Brian Stated: Seems to me we have to use a fabric that's so light that it would hang like the real thing in a dead calm, and could flap like the real thing in a breeze. So it has to be as close to the scaled-down weight as possible.
Think about the characteristics of wood, each species of wood bends and twists uniquely, based on the woods fibers. Fabric behaves the same way, different fibers and weaves behave differently
Brian Stated: Cotton does come in weights lighter than 3 ounces, but this is more often achieved by having less threads per square inch than by using thinner threads.
Fewer tpi is one way of obtaining a lighter weight fabric. The better way to make a lighter weight fabric is use a finer cotton fiber. The tpi of Giza 45 is never disclosed, but it is generally believed to be about 350 tpi. Giza fabric is close in weight to silk and it's ultra strong.
FABRICS FOR YOUR SAILS
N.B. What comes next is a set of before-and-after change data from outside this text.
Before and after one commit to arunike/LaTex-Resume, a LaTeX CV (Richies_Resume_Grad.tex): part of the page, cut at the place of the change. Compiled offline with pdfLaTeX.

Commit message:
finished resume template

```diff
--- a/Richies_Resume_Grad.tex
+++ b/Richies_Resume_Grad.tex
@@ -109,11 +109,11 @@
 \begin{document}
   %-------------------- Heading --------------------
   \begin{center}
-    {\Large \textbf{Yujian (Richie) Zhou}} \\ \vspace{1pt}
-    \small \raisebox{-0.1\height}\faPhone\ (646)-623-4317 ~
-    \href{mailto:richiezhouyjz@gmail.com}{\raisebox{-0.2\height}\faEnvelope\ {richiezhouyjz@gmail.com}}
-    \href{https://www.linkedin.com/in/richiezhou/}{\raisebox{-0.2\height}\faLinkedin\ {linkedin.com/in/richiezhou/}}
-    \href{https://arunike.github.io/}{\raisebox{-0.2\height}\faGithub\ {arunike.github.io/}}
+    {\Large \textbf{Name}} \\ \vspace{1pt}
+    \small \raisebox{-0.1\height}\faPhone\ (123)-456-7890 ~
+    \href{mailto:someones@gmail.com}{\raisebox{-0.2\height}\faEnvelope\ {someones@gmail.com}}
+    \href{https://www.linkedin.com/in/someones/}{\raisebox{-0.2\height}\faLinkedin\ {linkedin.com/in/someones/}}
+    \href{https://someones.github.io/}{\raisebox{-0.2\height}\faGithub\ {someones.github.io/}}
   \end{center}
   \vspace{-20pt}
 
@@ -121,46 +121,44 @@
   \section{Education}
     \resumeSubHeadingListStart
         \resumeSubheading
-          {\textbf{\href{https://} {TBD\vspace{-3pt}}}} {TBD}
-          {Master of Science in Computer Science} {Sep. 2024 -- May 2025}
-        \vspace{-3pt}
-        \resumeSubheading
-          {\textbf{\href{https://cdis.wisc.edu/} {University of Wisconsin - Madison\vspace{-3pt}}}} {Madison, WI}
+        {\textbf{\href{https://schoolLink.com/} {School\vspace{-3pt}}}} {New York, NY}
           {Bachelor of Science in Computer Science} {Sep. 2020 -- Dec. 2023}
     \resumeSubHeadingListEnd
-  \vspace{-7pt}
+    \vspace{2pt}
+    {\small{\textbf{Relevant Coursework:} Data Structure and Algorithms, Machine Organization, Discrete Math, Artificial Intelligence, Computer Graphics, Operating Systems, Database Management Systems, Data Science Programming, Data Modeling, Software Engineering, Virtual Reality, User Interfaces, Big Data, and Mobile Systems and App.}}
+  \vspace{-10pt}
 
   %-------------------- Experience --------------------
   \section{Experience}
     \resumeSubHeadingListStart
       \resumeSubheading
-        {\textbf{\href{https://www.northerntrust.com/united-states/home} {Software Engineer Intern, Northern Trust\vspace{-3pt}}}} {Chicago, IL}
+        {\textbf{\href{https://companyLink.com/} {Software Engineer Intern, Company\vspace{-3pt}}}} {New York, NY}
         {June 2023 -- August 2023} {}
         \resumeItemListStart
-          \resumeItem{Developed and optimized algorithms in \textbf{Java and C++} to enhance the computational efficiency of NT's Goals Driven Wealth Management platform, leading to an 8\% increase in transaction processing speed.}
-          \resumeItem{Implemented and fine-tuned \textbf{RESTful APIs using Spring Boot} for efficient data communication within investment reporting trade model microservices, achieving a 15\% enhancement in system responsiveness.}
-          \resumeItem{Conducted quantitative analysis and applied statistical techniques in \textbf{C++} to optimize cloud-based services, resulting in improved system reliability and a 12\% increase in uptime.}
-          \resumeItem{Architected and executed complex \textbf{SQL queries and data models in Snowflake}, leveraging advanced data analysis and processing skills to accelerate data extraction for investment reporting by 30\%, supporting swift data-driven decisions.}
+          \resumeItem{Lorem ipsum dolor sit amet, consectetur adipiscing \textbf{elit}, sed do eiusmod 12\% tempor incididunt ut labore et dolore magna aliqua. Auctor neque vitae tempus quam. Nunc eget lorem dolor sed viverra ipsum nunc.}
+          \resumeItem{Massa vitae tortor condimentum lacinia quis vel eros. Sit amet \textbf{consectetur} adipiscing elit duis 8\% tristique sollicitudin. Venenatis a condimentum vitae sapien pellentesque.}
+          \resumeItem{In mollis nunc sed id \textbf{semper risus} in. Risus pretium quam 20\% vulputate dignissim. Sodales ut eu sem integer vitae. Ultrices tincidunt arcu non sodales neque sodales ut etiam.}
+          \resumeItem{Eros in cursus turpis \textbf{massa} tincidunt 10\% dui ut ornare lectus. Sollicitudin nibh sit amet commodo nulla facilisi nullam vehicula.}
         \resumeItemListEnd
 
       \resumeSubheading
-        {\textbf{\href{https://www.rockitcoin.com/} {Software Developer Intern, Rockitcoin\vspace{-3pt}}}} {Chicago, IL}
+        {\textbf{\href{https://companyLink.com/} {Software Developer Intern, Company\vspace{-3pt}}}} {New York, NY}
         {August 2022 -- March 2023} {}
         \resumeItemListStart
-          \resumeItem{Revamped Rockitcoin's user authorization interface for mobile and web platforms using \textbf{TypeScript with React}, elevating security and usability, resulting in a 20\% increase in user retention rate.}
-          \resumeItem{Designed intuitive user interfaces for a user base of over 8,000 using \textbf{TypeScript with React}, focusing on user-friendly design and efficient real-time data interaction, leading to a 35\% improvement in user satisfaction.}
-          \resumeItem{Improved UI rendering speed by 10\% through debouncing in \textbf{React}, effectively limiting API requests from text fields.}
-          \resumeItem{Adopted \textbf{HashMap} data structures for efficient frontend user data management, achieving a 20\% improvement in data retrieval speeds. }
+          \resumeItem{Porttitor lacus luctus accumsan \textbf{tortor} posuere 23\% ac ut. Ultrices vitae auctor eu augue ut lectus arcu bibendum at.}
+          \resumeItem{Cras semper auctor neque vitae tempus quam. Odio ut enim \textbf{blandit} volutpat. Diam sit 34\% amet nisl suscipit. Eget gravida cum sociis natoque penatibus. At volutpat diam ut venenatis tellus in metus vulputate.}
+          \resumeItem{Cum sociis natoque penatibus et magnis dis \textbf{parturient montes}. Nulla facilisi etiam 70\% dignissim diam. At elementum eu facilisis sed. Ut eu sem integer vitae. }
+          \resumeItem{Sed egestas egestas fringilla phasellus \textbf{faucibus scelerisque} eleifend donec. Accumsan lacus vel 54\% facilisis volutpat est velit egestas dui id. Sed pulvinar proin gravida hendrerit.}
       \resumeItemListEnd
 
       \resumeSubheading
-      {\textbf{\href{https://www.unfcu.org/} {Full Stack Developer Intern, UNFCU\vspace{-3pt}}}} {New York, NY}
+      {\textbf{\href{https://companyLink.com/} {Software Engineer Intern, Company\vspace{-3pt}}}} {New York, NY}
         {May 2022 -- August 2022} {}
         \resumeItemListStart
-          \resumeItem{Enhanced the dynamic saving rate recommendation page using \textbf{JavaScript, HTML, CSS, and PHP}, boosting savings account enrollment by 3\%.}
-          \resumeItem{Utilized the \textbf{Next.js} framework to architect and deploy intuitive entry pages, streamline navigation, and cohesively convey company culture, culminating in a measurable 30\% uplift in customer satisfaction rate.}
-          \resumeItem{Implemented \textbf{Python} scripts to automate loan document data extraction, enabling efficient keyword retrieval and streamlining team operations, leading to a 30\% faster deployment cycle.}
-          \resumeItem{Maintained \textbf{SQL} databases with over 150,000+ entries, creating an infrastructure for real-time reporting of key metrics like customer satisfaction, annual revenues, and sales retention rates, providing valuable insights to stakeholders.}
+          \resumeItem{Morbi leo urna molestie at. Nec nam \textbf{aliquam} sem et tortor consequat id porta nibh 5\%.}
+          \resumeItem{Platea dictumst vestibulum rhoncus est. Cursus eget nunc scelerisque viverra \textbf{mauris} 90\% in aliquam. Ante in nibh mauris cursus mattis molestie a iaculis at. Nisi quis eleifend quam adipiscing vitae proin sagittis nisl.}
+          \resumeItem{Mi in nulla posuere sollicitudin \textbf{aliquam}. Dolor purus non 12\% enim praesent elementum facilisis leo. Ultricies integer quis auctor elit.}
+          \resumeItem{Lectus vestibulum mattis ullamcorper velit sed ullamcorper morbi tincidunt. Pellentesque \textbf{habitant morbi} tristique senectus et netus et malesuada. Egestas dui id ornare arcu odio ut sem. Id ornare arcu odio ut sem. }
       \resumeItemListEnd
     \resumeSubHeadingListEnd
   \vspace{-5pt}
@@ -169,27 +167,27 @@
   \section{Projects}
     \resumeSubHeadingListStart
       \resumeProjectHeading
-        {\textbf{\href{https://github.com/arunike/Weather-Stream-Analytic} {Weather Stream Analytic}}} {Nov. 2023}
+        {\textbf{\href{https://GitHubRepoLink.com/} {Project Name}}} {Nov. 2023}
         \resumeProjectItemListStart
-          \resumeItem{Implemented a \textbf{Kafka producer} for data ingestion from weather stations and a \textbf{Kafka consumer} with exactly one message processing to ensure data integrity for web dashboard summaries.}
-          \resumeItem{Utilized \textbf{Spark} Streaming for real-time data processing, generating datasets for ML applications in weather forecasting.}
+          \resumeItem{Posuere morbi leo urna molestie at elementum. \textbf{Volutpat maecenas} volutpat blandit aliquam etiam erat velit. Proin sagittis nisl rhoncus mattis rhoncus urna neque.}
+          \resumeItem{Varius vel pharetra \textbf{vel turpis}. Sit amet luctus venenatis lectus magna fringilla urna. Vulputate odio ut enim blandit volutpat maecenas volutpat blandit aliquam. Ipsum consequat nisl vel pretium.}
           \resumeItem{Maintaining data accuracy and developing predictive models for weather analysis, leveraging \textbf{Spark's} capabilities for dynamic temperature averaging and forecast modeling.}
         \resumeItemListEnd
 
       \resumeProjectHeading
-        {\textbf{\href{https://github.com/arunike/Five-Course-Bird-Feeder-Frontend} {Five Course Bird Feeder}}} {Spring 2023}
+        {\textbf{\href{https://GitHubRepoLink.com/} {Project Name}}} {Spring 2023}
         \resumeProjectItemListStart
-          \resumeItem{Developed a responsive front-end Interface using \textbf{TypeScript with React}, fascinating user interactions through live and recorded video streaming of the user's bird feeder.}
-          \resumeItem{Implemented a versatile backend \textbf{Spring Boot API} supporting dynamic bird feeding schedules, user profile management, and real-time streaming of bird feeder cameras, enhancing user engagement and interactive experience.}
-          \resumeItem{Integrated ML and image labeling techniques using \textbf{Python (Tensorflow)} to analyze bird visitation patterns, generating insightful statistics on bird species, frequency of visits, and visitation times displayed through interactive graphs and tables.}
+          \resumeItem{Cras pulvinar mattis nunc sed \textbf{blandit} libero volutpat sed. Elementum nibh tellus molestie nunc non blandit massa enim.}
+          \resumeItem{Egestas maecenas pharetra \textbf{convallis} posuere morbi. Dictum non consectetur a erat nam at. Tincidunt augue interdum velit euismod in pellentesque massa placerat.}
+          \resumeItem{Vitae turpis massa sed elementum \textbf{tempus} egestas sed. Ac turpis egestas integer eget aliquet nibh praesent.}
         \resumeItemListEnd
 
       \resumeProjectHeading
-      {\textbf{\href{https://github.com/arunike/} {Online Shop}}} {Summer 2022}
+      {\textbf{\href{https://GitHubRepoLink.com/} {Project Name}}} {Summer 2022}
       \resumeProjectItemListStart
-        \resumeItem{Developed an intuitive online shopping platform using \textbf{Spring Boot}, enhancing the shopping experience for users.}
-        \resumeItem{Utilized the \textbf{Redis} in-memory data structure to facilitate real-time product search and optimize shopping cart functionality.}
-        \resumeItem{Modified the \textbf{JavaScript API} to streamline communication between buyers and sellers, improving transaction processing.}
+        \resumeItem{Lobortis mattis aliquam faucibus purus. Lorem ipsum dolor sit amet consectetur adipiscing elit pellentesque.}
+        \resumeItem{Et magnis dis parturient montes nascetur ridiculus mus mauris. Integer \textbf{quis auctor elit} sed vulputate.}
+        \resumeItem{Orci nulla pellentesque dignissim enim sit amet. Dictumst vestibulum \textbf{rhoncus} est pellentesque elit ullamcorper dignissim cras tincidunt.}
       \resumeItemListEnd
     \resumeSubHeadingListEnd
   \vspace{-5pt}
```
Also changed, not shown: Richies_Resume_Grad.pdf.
If you want to use the highest grade of cotton fabric, look for 'Giza 45' and be prepared to pay in excess of $100 per yard. The problem is Giza 45 is produced in such low quantities, I have yet to find Giza 45 available for retail sale.
For a more reasonable price fabric, I suggest a high quality pima cotton, found in high end quilt shops. I've visited a few quilt shops and found a couple of fabrics that have the qualities needed for sails. The 'Art Gallery Pure Elements' is lighter than the 'Kona Cotton' fabric and recommended for furled sails.
-Art Gallery - Pure Elements
100% pima cotton, available in 66 different colors, $12.00 / yard
-Robert Kaufman - Kona Cotton
100% pima cotton, available in 305 colors, $9.00 / yard
WHERE TO BUY
I've been in a JoAnns store twice in my life and both times I was totally under whelmed. I unrolled numerous bolts of fabric and every bolt of fabric contained flaws. Second quality fabric needs to be sold some where and is sold at a discounted price.
The best place to purchase these fabrics in first quality, is from a high quality quilt shop, specifically a quilt shop that also sells Bernina, Pfaff, Viking sewing machines (NOT! Singer.)
If you don't have a quilt store near you, I can ask the local quilt shop if they will mail order to the states.
What ever you select, don't use bed linen. Bed linen is woven in a sateen weave, over one under two, three or four, resulting in a fabric that is designed to sag. Sateen weave fabric also has a visible diagonal weave pattern (similar to denim jeans) and that's why the thread sits on top of the fabric. Regardless of what the packaging states, there's no such fabric that contains more than 400 threads per inch. This is a 'marketing game' where the actual number of tpi is multiplied by the number of plys in each yarn.
I was given a set of Giza 45 pillow cases and this fabric would be perfect for sails. Unfortunately it's a sateen weave. I've been looking for a retail source of Giza 45 for a couple of years, but it's produced in such small quantities.
Here's more information on Giza 45